quality. I bought it as part of a set offered by Ultra Life three years ago.
With my current needle valve, I could not expect anywhere near constant flow
as the tank pressure drops--- especially if it dropped to 50 PSI. Actually,
my needle valve is persnickety even as the temperature of my CO2 tank
varies. For example, when I attach in a refilled tank that is perhaps 20
degrees cooler than the room temperature, I can set the bubble flow
conservatively at a bubble count of one or two per second with the cool
tank, and by the time the tank warms up, there will be almost no flow
because, I presume, of the change in pressure. To deal with this, I have to
let the refilled tank sit at room temperature before connecting to my
I am 6 or 8 months from setting up another large tank in my basement, so I
will take a look at the links on your site regarding where to purchase

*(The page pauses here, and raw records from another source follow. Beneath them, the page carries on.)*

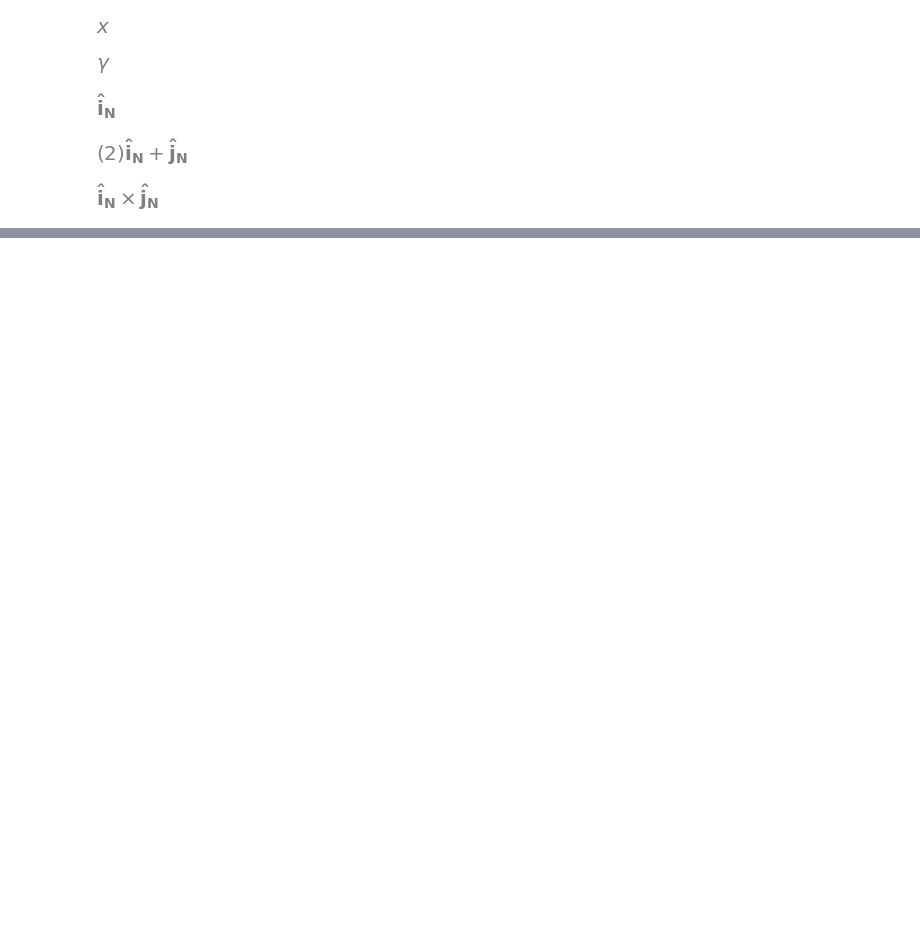
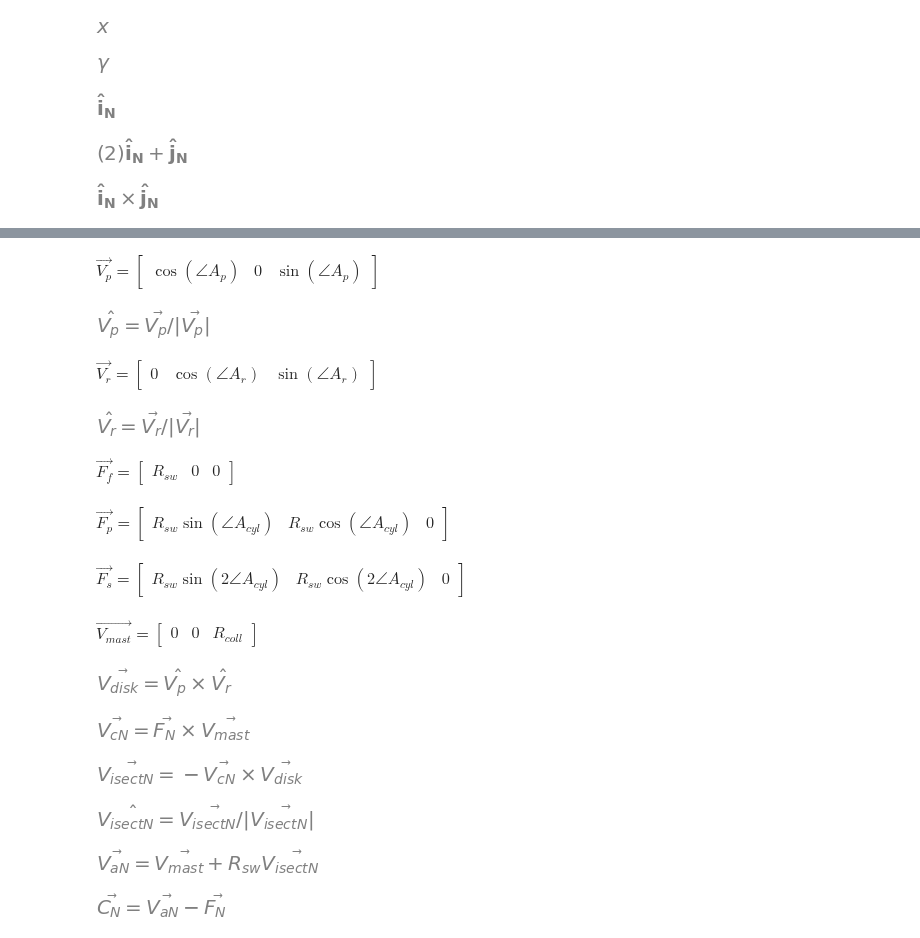
Before and after one commit to ivorjawa/StewartPlatform, a Jupyter notebook: RotorHead.ipynb, the cells around one changed output, grey strips where cells are left out. Saved outputs shown, nothing was run; the diff lists cells and outputs as text; code cells hidden in the pictures; blank space fills up the shorter version.

```diff
--- a/RotorHead.ipynb
+++ b/RotorHead.ipynb
@@ -122,0 +112,39 @@ Pfp, Pf1, Pfs, Pf2, Cmin, Cmax, Vp, Vr
+# %%
+e1 = sym.Eq(Vp, sym.Matrix([sym.cos(Ap), 0, sym.sin(Ap)]).T, evaluate=False)
+e2 = sym.Eq(Vphat, Vp/abs(Vp), evaluate=False)
+
+e3 = sym.Eq(Vr, sym.Matrix([0, sym.cos(Ar), sym.sin(Ar)]).T, evaluate=False)
+e4 = sym.Eq(Vrhat, Vr/abs(Vr), evaluate=False)
+
+e5 = sym.Eq(Ff, sym.Matrix([Rsw, 0, 0]).T, evaluate=False)
+e6 = sym.Eq(Fp, sym.Matrix([Rsw*sym.sin(Acyl), Rsw*sym.cos(Acyl), 0]).T, evaluate=False)
+e7 = sym.Eq(Fs, sym.Matrix([Rsw*sym.sin(2*Acyl), Rsw*sym.cos(2*Acyl), 0]).T, evaluate=False)
+
+e8 = sym.Eq(Vmast, sym.Matrix([0, 0, Rcoll]).T, evaluate=False)
+
+e9 = sym.Eq(Vdisk, symvec.Cross(Vphat, Vrhat), evaluate=False)
+
+# for each cylinder, Vcn normal of plane formed by foot and mast
+e10 = sym.Eq(Vcn, symvec.Cross(Fn, Vmast), evaluate=False)
+e11 = sym.Eq(Visectn, symvec.Cross(Vdisk, Vcn), evaluate=False)
+e12 = sym.Eq(Visectnhat, Visectn/abs(Visectn), evaluate=False)
+e13 = sym.Eq(Van, Rsw*Visectn+Vmast, evaluate=False)
+e14 = sym.Eq(Cn, Van - Fn, evaluate=False)
+
+for e in [e1, e2, e3, e4, e5, e6, e7, e8, e9, e10, e11, e12, e13, e14]:
+    display(e)
+# %% [output]
+$\displaystyle \vec{V_p} = \left[\begin{matrix}\cos{\left(\angle{A_p} \right)} & 0 & \sin{\left(\angle{A_p} \right)}\end{matrix}\right]$
+[figure, added]
+$\displaystyle \vec{V_r} = \left[\begin{matrix}0 & \cos{\left(\angle{A_r} \right)} & \sin{\left(\angle{A_r} \right)}\end{matrix}\right]$
+[figure, added]
+$\displaystyle \vec{F_f} = \left[\begin{matrix}R_{sw} & 0 & 0\end{matrix}\right]$
+$\displaystyle \vec{F_p} = \left[\begin{matrix}R_{sw} \sin{\left(\angle{A_{cyl}} \right)} & R_{sw} \cos{\left(\angle{A_{cyl}} \right)} & 0\end{matrix}\right]$
+$\displaystyle \vec{F_s} = \left[\begin{matrix}R_{sw} \sin{\left(2 \angle{A_{cyl}} \right)} & R_{sw} \cos{\left(2 \angle{A_{cyl}} \right)} & 0\end{matrix}\right]$
+$\displaystyle \vec{V_{mast}} = \left[\begin{matrix}0 & 0 & R_{coll}\end{matrix}\right]$
+[figure, added]
+[figure, added]
+[figure, added]
+[figure, added]
+[figure, added]
+[figure, added]
```
Also changed, not shown: parts of 11 cells of this notebook, 1 other file.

needle valves at that time. (Thanks for all the good info on your web site,
by the way. Its always a tremendous resource for me.)
I do like having a controller attached, since it constantly displays the PH.

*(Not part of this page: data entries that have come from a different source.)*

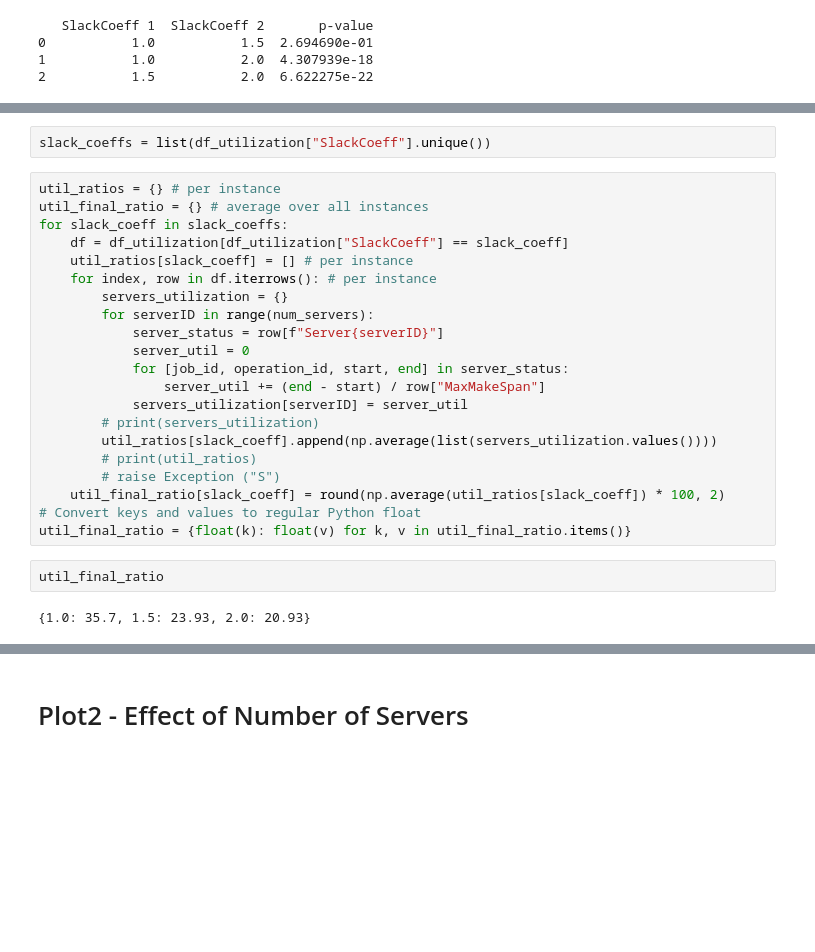
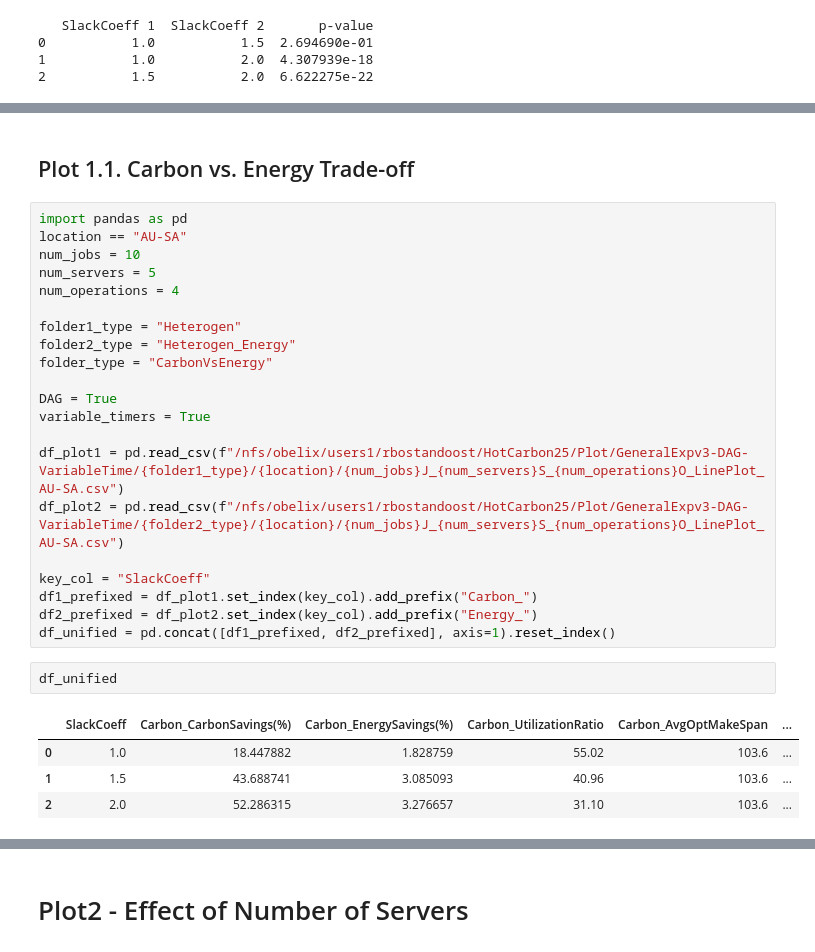
Before and after one commit to rbostandoust/GreenSys26-DAG, a Jupyter notebook: Plot/PlotCode.ipynb, the cells around one changed output, grey strips where cells are left out. Saved outputs shown, nothing was run; the diff lists cells and outputs as text; blank space fills up the shorter version.

```diff
--- a/Plot/PlotCode.ipynb
+++ b/Plot/PlotCode.ipynb
@@ -546,27 +438,30 @@ df_utilization.head(3)
-# %%
-slack_coeffs = list(df_utilization["SlackCoeff"].unique())
-# %%
-util_ratios = {} # per instance
-util_final_ratio = {} # average over all instances
-for slack_coeff in slack_coeffs:
-    df = df_utilization[df_utilization["SlackCoeff"] == slack_coeff]
-    util_ratios[slack_coeff] = [] # per instance
-    for index, row in df.iterrows(): # per instance
-        servers_utilization = {}
-        for serverID in range(num_servers):
-            server_status = row[f"Server{serverID}"]
-            server_util = 0
-            for [job_id, operation_id, start, end] in server_status:
-                server_util += (end - start) / row["MaxMakeSpan"]
-            servers_utilization[serverID] = server_util
-        # print(servers_utilization)
-        util_ratios[slack_coeff].append(np.average(list(servers_utilization.values())))
-        # print(util_ratios)
-        # raise Exception ("S")
-    util_final_ratio[slack_coeff] = round(np.average(util_ratios[slack_coeff]) * 100, 2)
-# Convert keys and values to regular Python float
-util_final_ratio = {float(k): float(v) for k, v in util_final_ratio.items()}
-# %%
-util_final_ratio
-# %% [output]
-{1.0: 35.7, 1.5: 23.93, 2.0: 20.93}
+# %% [markdown]
+## Plot 1.1. Carbon vs. Energy Trade-off
+# %%
+import pandas as pd
+location == "AU-SA"
+num_jobs = 10
+num_servers = 5
+num_operations = 4
+
+folder1_type = "Heterogen"
+folder2_type = "Heterogen_Energy"
+folder_type = "CarbonVsEnergy"
+
+DAG = True
+variable_timers = True
+
+df_plot1 = pd.read_csv(f"/nfs/obelix/users1/rbostandoost/HotCarbon25/Plot/GeneralExpv3-DAG-VariableTime/{folder1_type}/{location}/{num_jobs}J_{num_servers}S_{num_operations}O_LinePlot_AU-SA.csv")
+df_plot2 = pd.read_csv(f"/nfs/obelix/users1/rbostandoost/HotCarbon25/Plot/GeneralExpv3-DAG-VariableTime/{folder2_type}/{location}/{num_jobs}J_{num_servers}S_{num_operations}O_LinePlot_AU-SA.csv")
+
+key_col = "SlackCoeff"
+df1_prefixed = df_plot1.set_index(key_col).add_prefix("Carbon_")
+df2_prefixed = df_plot2.set_index(key_col).add_prefix("Energy_")
+df_unified = pd.concat([df1_prefixed, df2_prefixed], axis=1).reset_index()
+# %%
+df_unified
+# %% [output]
+|  | SlackCoeff | Carbon_CarbonSavings(%) | Carbon_EnergySavings(%) | Carbon_UtilizationRatio | Carbon_AvgOptMakeSpan | ... |
+| 0 | 1.0 | 18.447882 | 1.828759 | 55.02 | 103.6 | ... |
+| 1 | 1.5 | 43.688741 | 3.085093 | 40.96 | 103.6 | ... |
+| 2 | 2.0 | 52.286315 | 3.276657 | 31.10 | 103.6 | ... |
```
Also changed, not shown: parts of 16 cells of this notebook, 26 other files.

After breaking in my controller probe, I have never in three years seen the
calibration move more than .03 PH points. And this large of a movement is
associated with testing at the PH=4.0 level. This means the error in the
range of interest, much nearer to neutral 7.0 PH, is very small indeed. The
error in the 7.0 range has never exceeded .01 PH points (after the probe is
broken in). A new probe requires a couple of calibrations a week or two
apart, when there may be more drift in the calibration as the probe is
For what its worth, I have very much found that a controller is a
set-it-and-forget-it type device.
"Chuck Gadd" wrote in message
On Sun, 28 Sep 2003 00:54:37 -0400, "Bruce Geist"
I have run a pinpoint controller for some years now, and am very happy
it. It works beautifully, and keeps my tank PH rock steady even when
CO2 tank begins to dump (as it runs out of pressure).
A needle-valve by itself will do the same thing. I finally changed
out my 10lb tank this week. The pressure started dropping more than a
month ago, and by the time I got it swapped out, the tank pressure was
down to less than 50 psi. It was the furthest I've ever pushed
things, and the tank never did dump.
This is with the inexpensive "Dave Gomberg" beer regulator.